This book is a fascinating read. I especially like Wilson's positive slant on what many see more negatively. Take, for example, the observation that human beings are both innately good and innately wicked. Wilson observes, "In a constantly changing world, we need the flexibility that only imperfection provides." (p. 241)
He clearly reiterates his conceptualization of evolution, which distinguishes between the evolution of genes (that has to do with individual selection and is responsible for what we call sin) and the evolution of culture (that has to do with group selection and is responsible for altruism). He summarizes: "...selfish individuals beat altruistic individuals, while groups of altruists beat groups of selfish individuals." (p. 243) This conceptualization of evolution, while controversial, is an important contribution to understanding our human biological origins.
Wilson underscores how interconnected human beings are and how much larger and discordant our modern social networks are becoming. He concludes that our increasing interconnectedness worldwide will inevitably "weaken confidence in creation myths ..." (p. 293) I disagree. Because the human mind needs stories to explain its meaning, I believe that our increasing interconnectedness will force a new interpretation of creation myths taking into account our intersubjectivity.
Furthermore, I believe Wilson arrives as such an interpretation by the end of his book. I quote, "So, now I will confess my own blind faith. Earth, by the twenty-second century, can be turned, if we so wish, into a permanent paradise [read: Garden of Eden] for human beings, or at least the strong beginnings of one. We will do a lot more damage to ourselves and the rest of life along the way, but out of an ethic of simple decency to one another, the unrelenting application of reason, and acceptance of what we truly are, our dreams will finally come home to stay." (p. 297)
I highly recommend this book for all concerned with human existence and the future of our earth.
Wilson makes some excellent points about both physical and social evolution, basing much of his evaluation of human societies on his life-long work with ant colonies. He sometimes takes exception to the work of Dawkins and other biologists, but generally he presents a very special, often personal look at human society.
Although I absorbed much of what he proposed, there were sections of the book (the reader was warned) that I found difficult to understand by a layman in the field. His most telling opinion is at the end of the book, wherein he proposes many changes to peoples' use of Earth's resources; changes which would go much beyond avoidance of global warming.

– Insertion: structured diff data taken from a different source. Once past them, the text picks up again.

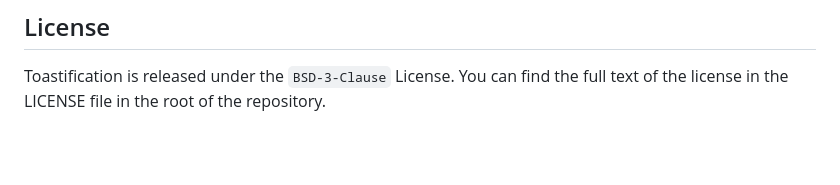
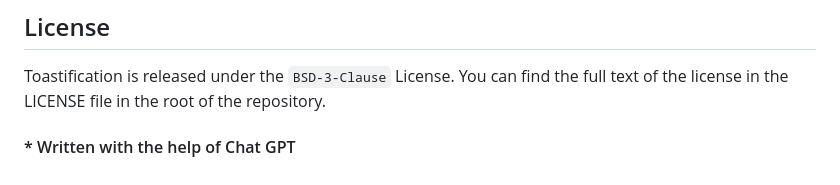
Before and after one commit to payam-zahedi/toastification, a Markdown page: README.md, the part around the change. Drawn GitHub-style; blank space fills up the shorter version.

```diff
--- a/README.md
+++ b/README.md
@@ -257,3 +257,6 @@ If you would like to contribute to the project, please read the [CONTRIBUTING.md
 ## License
 
 Toastification is released under the `BSD-3-Clause` License. You can find the full text of the license in the LICENSE file in the root of the repository.
+
+
+#### * Written with the help of Chat GPT
```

The book is written much like a series of essays; perhaps a gleaning of his years of experience in the societal makeup of ant, termite and similar colonies.
The shortcoming of the book is Wilson's illustrations and photos. I don't think any of them clarify or truly illustrate any point in his book.
Wilson wrote this work for the lay audience but cannot get away from being a scientist, so some folks might have difficulty in working through the jargon (though he explains it along the way). He does lay out the various aspects of his overall thesis at a number of points along the way and repeats them as appropriate. In the end, you feel you have been given an extraordinary lecture. Definitely, this is Wilson's tour-de-force.